MATERIAL FOR THIS EXERCISE:
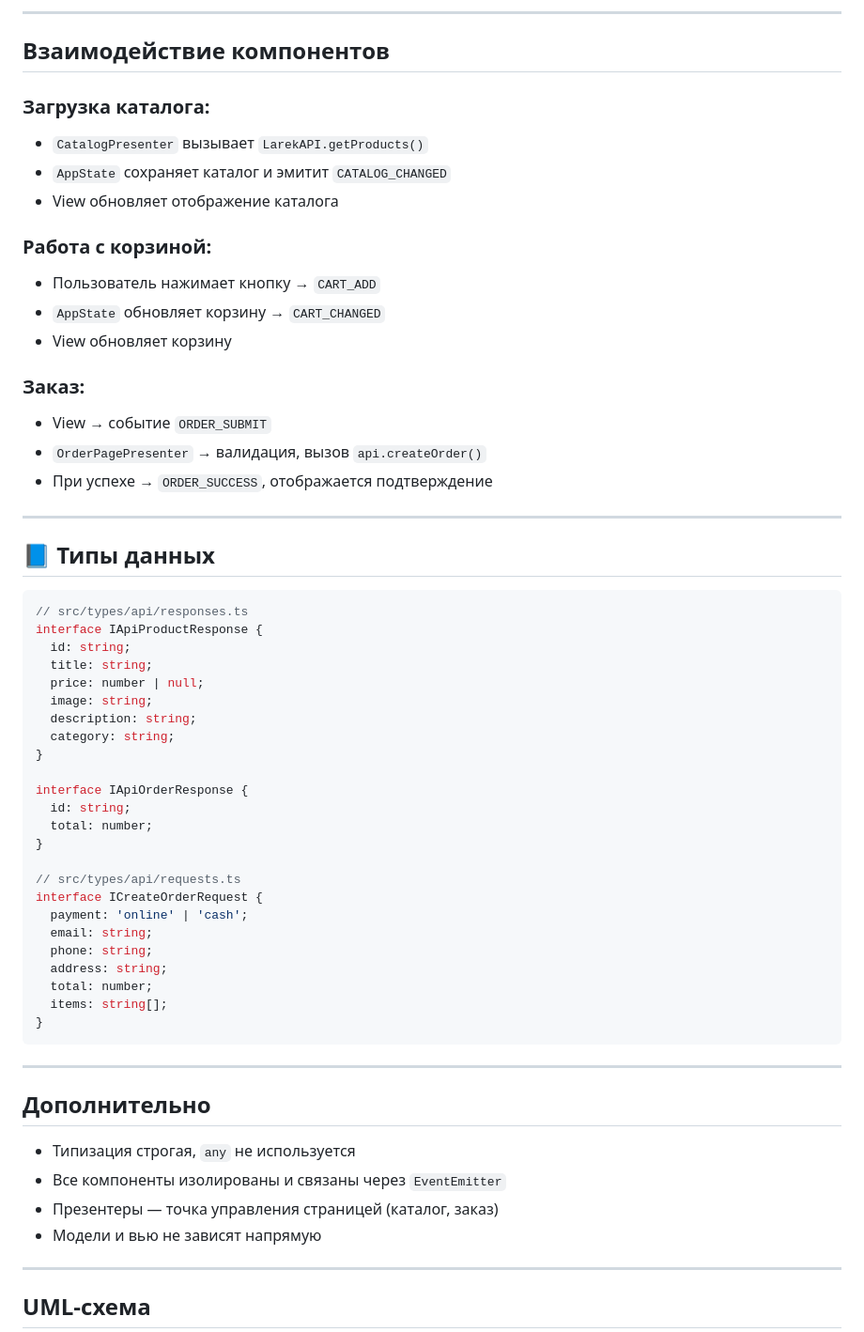
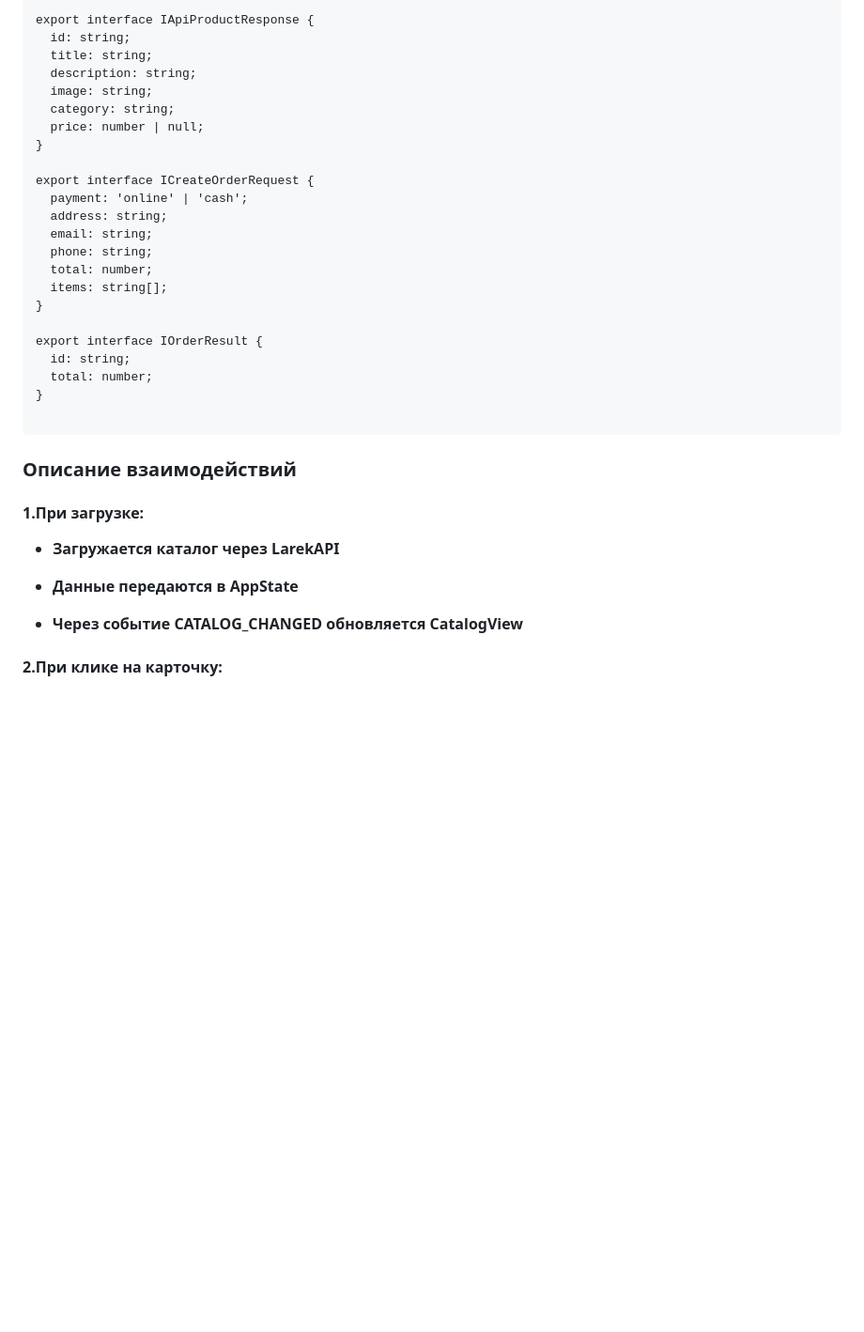
Before and after one commit to PixelsHub0/web-larek-frontend, a Markdown page: README.md, the part around the change printed below. Shown: that part at 94% size. Rendered like a GitHub page; blank space fills up the shorter version.

````diff
--- a/README.md
+++ b/README.md
@@ -110,66 +88,36 @@ enum AppEvent {
----
-
-##  Взаимодействие компонентов
-
-### Загрузка каталога:
-
-- `CatalogPresenter` вызывает `LarekAPI.getProducts()`
-- `AppState` сохраняет каталог и эмитит `CATALOG_CHANGED`
-- View обновляет отображение каталога
-
-### Работа с корзиной:
-
-- Пользователь нажимает кнопку → `CART_ADD`
-- `AppState` обновляет корзину → `CART_CHANGED`
-- View обновляет корзину
-
-### Заказ:
-
-- View → событие `ORDER_SUBMIT`
-- `OrderPagePresenter` → валидация, вызов `api.createOrder()`
-- При успехе → `ORDER_SUCCESS`, отображается подтверждение
-
----
-
-## 📘 Типы данных
-
-```ts
-// src/types/api/responses.ts
-interface IApiProductResponse {
+export interface IApiProductResponse {
   id: string;
   title: string;
+  description: string;
+  image: string;
+  category: string;
   price: number | null;
-  image: string;
-  description: string;
-  category: string;
 }
 
-interface IApiOrderResponse {
+export interface ICreateOrderRequest {
+  payment: 'online' | 'cash';
+  address: string;
+  email: string;
+  phone: string;
+  total: number;
+  items: string[];
+}
+
+export interface IOrderResult {
   id: string;
   total: number;
 }
 
-// src/types/api/requests.ts
-interface ICreateOrderRequest {
-  payment: 'online' | 'cash';
-  email: string;
-  phone: string;
-  address: string;
-  total: number;
-  items: string[];
-}
 ```
 
----
+### **Описание взаимодействий**
+#### **1.При загрузке:**
 
-##  Дополнительно
+- **Загружается каталог через LarekAPI**
 
-- Типизация строгая, `any` не используется
-- Все компоненты изолированы и связаны через `EventEmitter`
-- Презентеры — точка управления страницей (каталог, заказ)
-- Модели и вью не зависят напрямую
+- **Данные передаются в AppState**
 
----
+- **Через событие CATALOG_CHANGED обновляется CatalogView**
 
-##  UML-схема
+#### **2.При клике на карточку:**
 
````
Also changed, not shown: other parts of README.md (+98 -95 lines), src/images/uml_weblarek.png (added), 1 other file.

ASSIGNED TASK: Restate the entries word for word, though any image they contain should not appear.

RESULT OF THIS EXERCISE:
Before and after one commit to PixelsHub0/web-larek-frontend, a Markdown page: README.md, the part around the change printed below. Shown: that part at 94% size. Rendered like a GitHub page; blank space fills up the shorter version.

````diff
--- a/README.md
+++ b/README.md
@@ -110,66 +88,36 @@ enum AppEvent {
----
-
-##  Взаимодействие компонентов
-
-### Загрузка каталога:
-
-- `CatalogPresenter` вызывает `LarekAPI.getProducts()`
-- `AppState` сохраняет каталог и эмитит `CATALOG_CHANGED`
-- View обновляет отображение каталога
-
-### Работа с корзиной:
-
-- Пользователь нажимает кнопку → `CART_ADD`
-- `AppState` обновляет корзину → `CART_CHANGED`
-- View обновляет корзину
-
-### Заказ:
-
-- View → событие `ORDER_SUBMIT`
-- `OrderPagePresenter` → валидация, вызов `api.createOrder()`
-- При успехе → `ORDER_SUCCESS`, отображается подтверждение
-
----
-
-## 📘 Типы данных
-
-```ts
-// src/types/api/responses.ts
-interface IApiProductResponse {
+export interface IApiProductResponse {
   id: string;
   title: string;
+  description: string;
+  image: string;
+  category: string;
   price: number | null;
-  image: string;
-  description: string;
-  category: string;
 }
 
-interface IApiOrderResponse {
+export interface ICreateOrderRequest {
+  payment: 'online' | 'cash';
+  address: string;
+  email: string;
+  phone: string;
+  total: number;
+  items: string[];
+}
+
+export interface IOrderResult {
   id: string;
   total: number;
 }
 
-// src/types/api/requests.ts
-interface ICreateOrderRequest {
-  payment: 'online' | 'cash';
-  email: string;
-  phone: string;
-  address: string;
-  total: number;
-  items: string[];
-}
 ```
 
----
+### **Описание взаимодействий**
+#### **1.При загрузке:**
 
-##  Дополнительно
+- **Загружается каталог через LarekAPI**
 
-- Типизация строгая, `any` не используется
-- Все компоненты изолированы и связаны через `EventEmitter`
-- Презентеры — точка управления страницей (каталог, заказ)
-- Модели и вью не зависят напрямую
+- **Данные передаются в AppState**
 
----
+- **Через событие CATALOG_CHANGED обновляется CatalogView**
 
-##  UML-схема
+#### **2.При клике на карточку:**
 
````
Also changed, not shown: other parts of README.md (+98 -95 lines), src/images/uml_weblarek.png (added), 1 other file.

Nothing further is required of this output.